Paul started working for the Sociology and Communications department in August 2014 as a Lecturer in Media and Communications. His overarching research interest is the way in which global cinema can be understood via social, political and historical forces, and as such, his work traverses the fields of film history, political communication and cultural imperialism.
He has published articles on subjects ranging from diversity and exclusion in the British film industry, through to the influence of the US state apparatus on Hollywood. He is also an active filmmaker, with his research outputs taking the form of both written articles and films.
Paul is module leader for CO1600: Media Production I: Non-Fiction; and CO2601: Media Production II: Fiction. He is also responsible for the practical dissertation for Media and and Sociology students.
Newest selected publications
Moody, P. (2019) 'The US embassy-Hollywood complex: The Sony Pictures hack and 21st century media imperialism', in Mirrlees, T. and Boyd-Barrett, O. (eds.) Media Imperialism: Continuity and Change. Rowman & Littlefield Publishers.

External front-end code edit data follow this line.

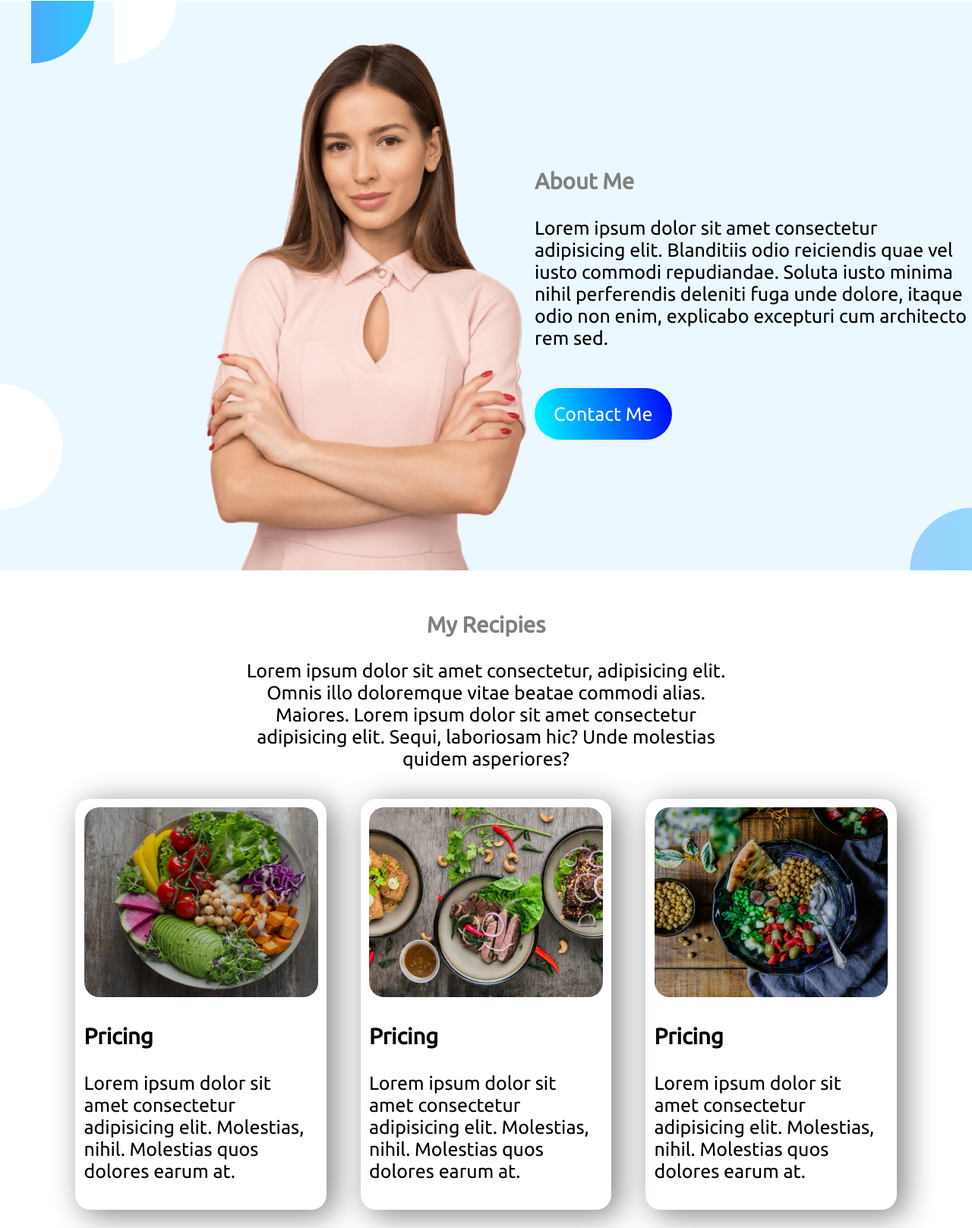
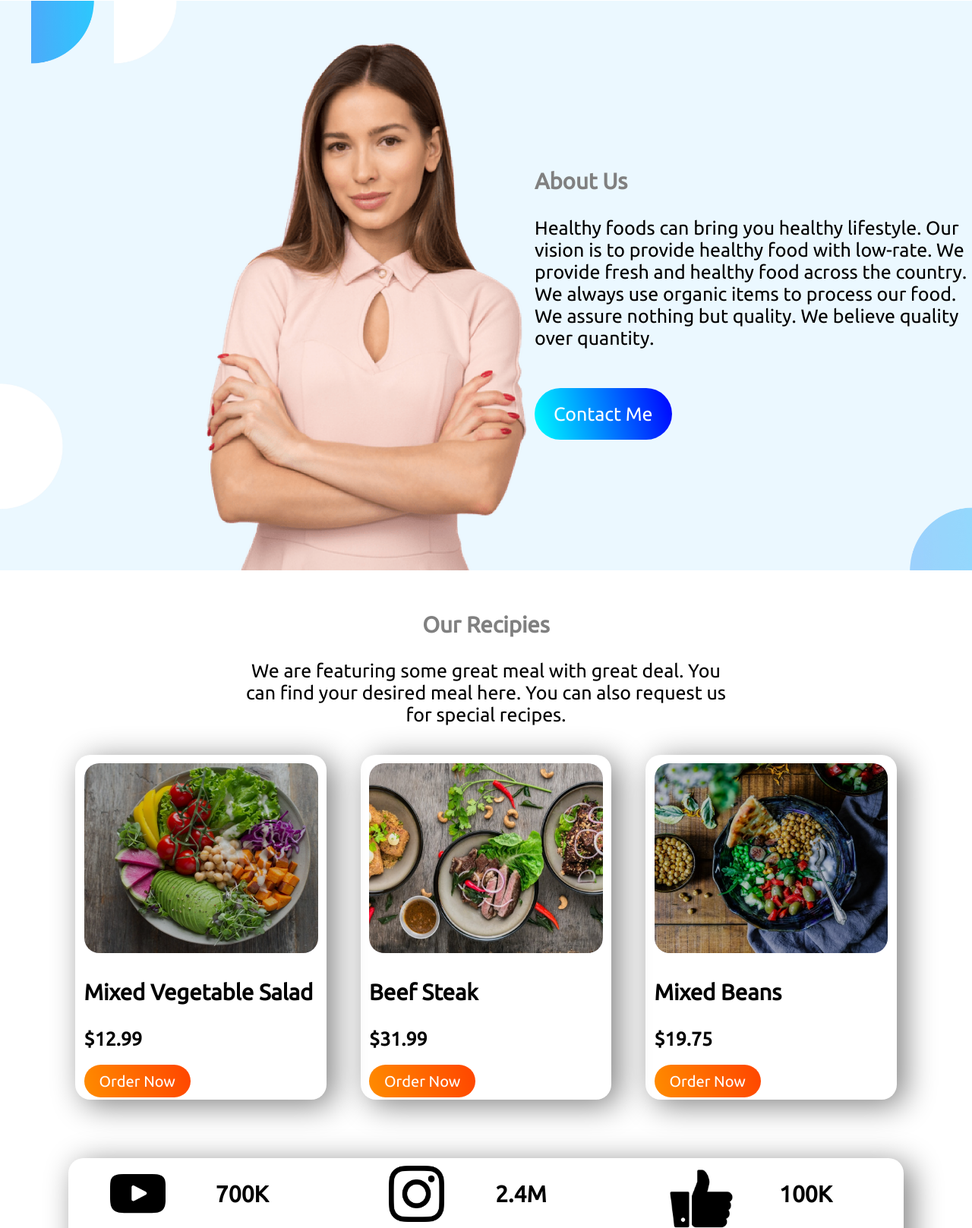
Before and after one commit to Rupom007/food-network, a plain HTML site: page index.html in a window 1280 px wide. Shown: the part 904-2521 px from the top of the page at 76% size. Drawn offline with Linux system fonts and the light colour scheme.

Commit message:
another commit

```diff
--- a/index.html
+++ b/index.html
@@ -36,20 +36,21 @@
 
     <section class="flex-container section2">
         <div class="half-width section2">
-            <h3 class="font-color-heading">About Me</h3>
-            <p>Lorem ipsum dolor sit amet consectetur adipisicing elit. Blanditiis odio reiciendis quae vel iusto
-                commodi repudiandae. Soluta iusto minima nihil perferendis deleniti fuga unde dolore, itaque odio non
-                enim, explicabo excepturi cum architecto rem sed.</p><br>
+            <h3 class="font-color-heading">About Us</h3>
+            <p>Healthy foods can bring you healthy lifestyle. Our vision is to provide healthy food with low-rate. We
+                provide fresh and healthy food across the
+                country. We always use organic items to process our food. We assure nothing but quality. We believe
+                quality
+                over quantity.</p><br>
             <a class="btn-style mid" target="_blank" href="www.google.com">Contact Me</a>
         </div>
     </section>
 
     <!-- section---3 -->
     <div class="section3">
-        <h3 class="font-color-heading">My Recipies</h3>
-        <p>Lorem ipsum dolor sit amet consectetur, adipisicing elit. Omnis illo doloremque vitae beatae commodi alias.
-            Maiores. Lorem ipsum dolor sit amet consectetur adipisicing elit. Sequi, laboriosam hic? Unde molestias
-            quidem asperiores?</p>
+        <h3 class="font-color-heading">Our Recipies</h3>
+        <p>We are featuring some great meal with great deal. You can find your desired meal here. You can also request
+            us for special recipes.</p>
     </div>
 
     <!-- section---4 -->
@@ -61,10 +62,9 @@
                 <img src="images/card2.png" alt="">
             </div>
             <div class="card-text">
-                <h3>Pricing</h3>
-                <p>Lorem ipsum dolor sit amet consectetur adipisicing elit. Molestias, nihil. Molestias quos dolores
-                    earum
-                    at.</p>
+                <h3>Mixed Vegetable Salad</h3>
+                <p>$12.99 </p>
+                <a class="btn-style-order" target="_blank" href="https://google.com">Order Now</a>
             </div>
         </div>
         <!-- card---2 -->
@@ -73,10 +73,9 @@
                 <img src="images/card1.jpg" alt="">
             </div>
             <div class="card-text">
-                <h3>Pricing</h3>
-                <p>Lorem ipsum dolor sit amet consectetur adipisicing elit. Molestias, nihil. Molestias quos dolores
-                    earum
-                    at.</p>
+                <h3>Beef Steak</h3>
+                <p>$31.99</p>
+                <a class="btn-style-order" target="_blank" href="https://google.com">Order Now</a>
             </div>
         </div>
         <!-- card---3-->
@@ -85,10 +84,9 @@
                 <img src="images/card3.png" alt="">
             </div>
             <div class="card-text">
-                <h3>Pricing</h3>
-                <p>Lorem ipsum dolor sit amet consectetur adipisicing elit. Molestias, nihil. Molestias quos dolores
-                    earum
-                    at.</p>
+                <h3>Mixed Beans</h3>
+                <p>$19.75</p>
+                <a class="btn-style-order" target="_blank" href="https://google.com">Order Now</a>
             </div>
         </div>
     </section>
--- a/style.css
+++ b/style.css
@@ -87,6 +87,17 @@ body{
     border-radius: 20px;
 
 }
+.card-text p{
+    font-weight: bold;
+}
+.btn-style-order{
+    text-decoration: none;
+    background-image: linear-gradient(75deg, darkorange, orangered);
+    padding: 10px 20px;
+    color: white;
+    border-radius: 35px;
+    font-size: 20px;
+}
 
 /* social---section */
 
```
Also changed, not shown: images/Frame 57.jpg (deleted), images/female2.png (deleted), 1 other file.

Moody, P. (2018) 'EMI Films and the Limits of British Cinema'. Palgrave Macmillan. ISSN 10: 3319948024 ISSN 13: 9783319948027

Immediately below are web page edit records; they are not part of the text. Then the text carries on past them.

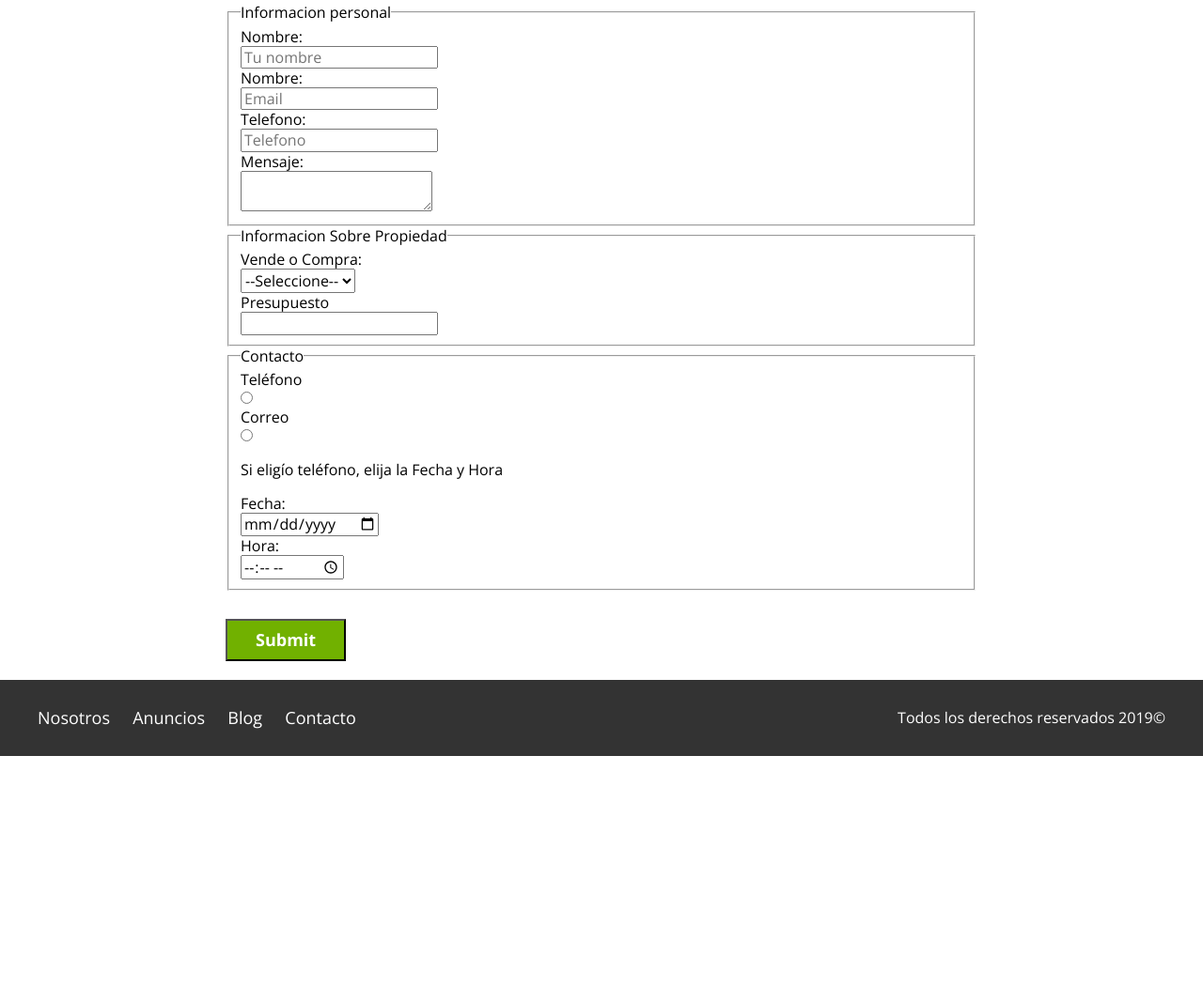
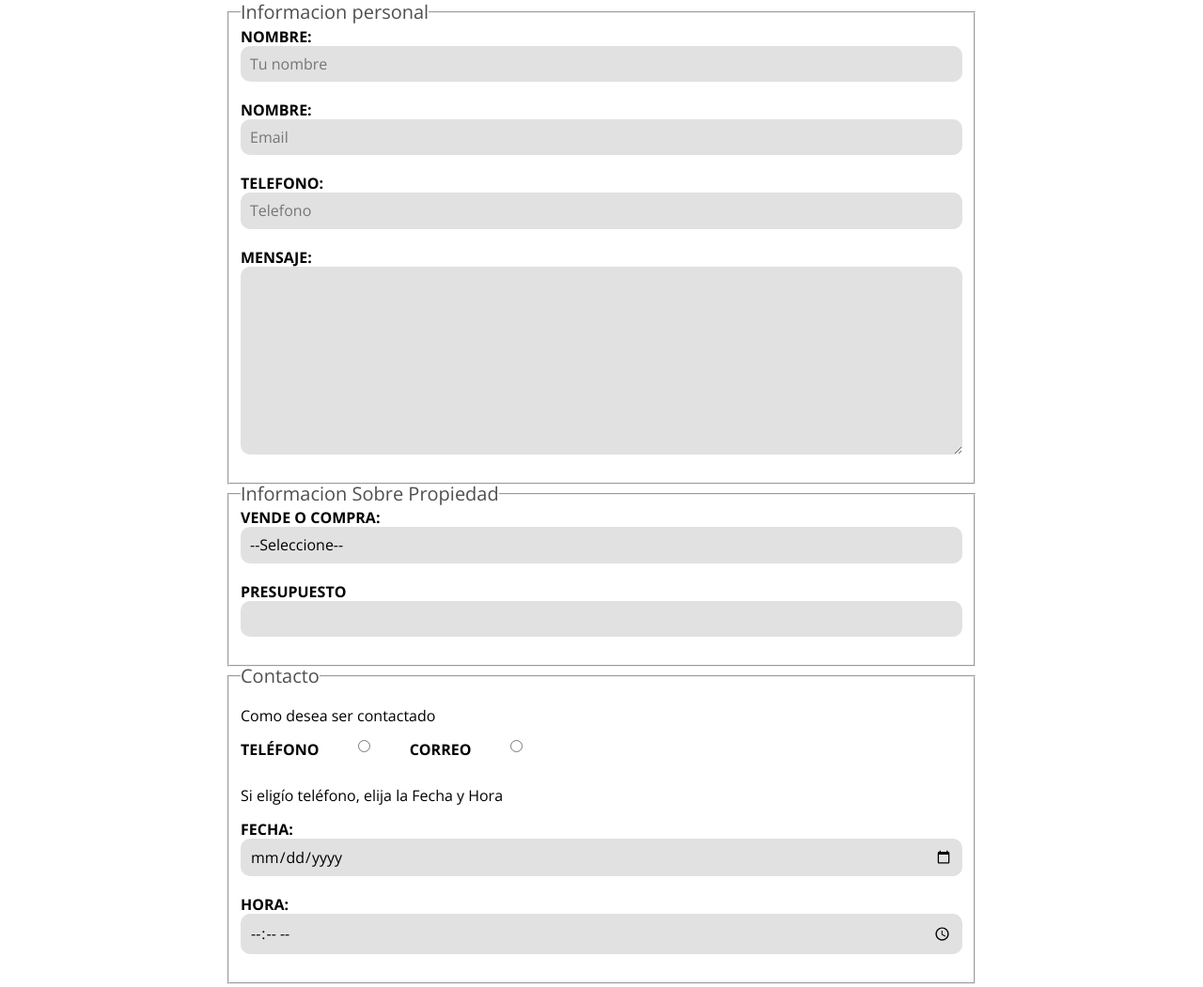
Before and after one commit to joseluis1061/BienesRaices, a plain HTML site: page contacto.html in a window 1280 px wide. Shown: the part 835-1886 px from the top of the page at 94% size. Before the commit the page ends 1640 px from the top, so only its background shows below. Drawn offline with nearby package versions, Linux system fonts and the light colour scheme.

Commit message:
Finalizando el formulario de contactos. Proyecto terminado en fronent

```diff
--- a/contacto.html
+++ b/contacto.html
@@ -63,11 +63,15 @@
                 <fieldset>
                     <legend>Contacto</legend>
 
-                    <label for="telefono">Teléfono</label>
-                    <input type="radio" name="contacto" value="telefono" id="telefono">
+                    <p>Como desea ser contactado</p>
 
-                    <label for="email">Correo</label>
-                    <input type="radio" name="contacto" value="correo" id="email">
+                    <div class="forma-contacto">
+                        <label for="telefono">Teléfono</label>
+                        <input type="radio" name="contacto" value="telefono" id="telefono">
+
+                        <label for="email">Correo</label>
+                        <input type="radio" name="contacto" value="correo" id="email">
+                    </div>
 
                     <p>Si eligío teléfono, elija la Fecha y Hora</p>
                     <label for="fecha">Fecha:</label>
--- a/css/style.css
+++ b/css/style.css
@@ -61,16 +61,6 @@ img{
     max-width: 800px;
 }
 
-.mw{
-    min-width: 100%;
-}
-
-.borde{
-    border: 1px solid #333333;
-    padding: 0.5rem 1rem 2rem 1rem;
-    margin-bottom: 1rem;
-}
-
 /* Botones */
 .boton{
     color: #ffffff;
@@ -81,9 +71,13 @@ img{
     padding: 1rem 3rem;
     display: inline-block;
     text-align: center;
+    border: none;
     /* width:  */
 }
 
+.boton:hover{
+    cursor: pointer;
+}
 .boton-amarillo{
     background-color: #E08709;
 }
@@ -363,6 +357,52 @@ main h1{
 }
 
 /* Contacto */
+.contacto p{
+    font-size: 1.2rem;
+    color: #4f4f4f;
+    margin: 2rem 0 0 0;
+}
+
+legend{
+    font-size: 2rem;
+    color: #4f4f4f;
+
+}
+
 label{
     display: block;
+    font-weight: 700;
+    text-transform: uppercase;
 }
+
+input:not([type="submit"]), textarea,
+select{
+    background-color: #e1e1e1;
+    padding: 1rem;
+    display: block;
+    width: 100%;
+    margin-bottom: 2rem;
+    border:none;
+    border-radius: 1rem;
+}
+
+input[type="radio"]{
+    width: auto;
+}
+/* Para poder agregar el padding al select */
+select{
+    -webkit-appearance: none;
+    appearance: none;
+}
+
+textarea{
+    height: 20rem;
+}
+
+.forma-contacto{
+    max-width: 30rem;
+    display: flex;
+    justify-content: space-between;
+    margin: 0;
+    /* align-items: center; */
+}
```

Moody, P. (2017) 'The UK Film Council and the 'Cultural Diversity' Agenda'. Journal of British Cinema and Television, 14 (4). pp. 403 - 422. ISSN: 1743-4521 Open Access Link
Moody, P. (2017) ''An Amuse-Bouche at Best': 360 Degree VR Storytelling in Full Perspective'. International Journal of e-Politics, 8 (3). pp. 42 - 50. ISSN: 1947-9131 Open Access Link

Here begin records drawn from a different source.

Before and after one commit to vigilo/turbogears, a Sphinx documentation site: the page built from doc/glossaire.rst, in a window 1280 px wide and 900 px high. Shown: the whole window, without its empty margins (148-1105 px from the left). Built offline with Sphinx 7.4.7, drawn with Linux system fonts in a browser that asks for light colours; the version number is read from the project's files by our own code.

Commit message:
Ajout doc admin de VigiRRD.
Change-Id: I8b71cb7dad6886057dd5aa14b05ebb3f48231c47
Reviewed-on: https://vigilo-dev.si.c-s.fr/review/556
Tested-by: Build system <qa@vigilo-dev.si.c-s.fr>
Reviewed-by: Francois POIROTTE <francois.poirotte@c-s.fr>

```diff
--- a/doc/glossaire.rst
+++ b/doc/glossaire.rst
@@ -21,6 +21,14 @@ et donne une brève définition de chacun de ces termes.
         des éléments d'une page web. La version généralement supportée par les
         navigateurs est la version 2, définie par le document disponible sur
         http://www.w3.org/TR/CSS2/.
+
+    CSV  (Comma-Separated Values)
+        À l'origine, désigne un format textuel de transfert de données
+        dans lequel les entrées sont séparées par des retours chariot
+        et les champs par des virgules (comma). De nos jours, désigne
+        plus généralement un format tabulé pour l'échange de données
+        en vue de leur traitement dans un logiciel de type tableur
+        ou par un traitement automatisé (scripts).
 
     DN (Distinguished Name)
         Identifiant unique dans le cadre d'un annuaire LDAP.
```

Moody, P. (2017) 'Embassy cinema: What WikiLeaks reveals about US state support for Hollywood'. Media Culture and Society, 39 (7). pp. 1063 - 1077. ISSN: 1460-3675 Open Access Link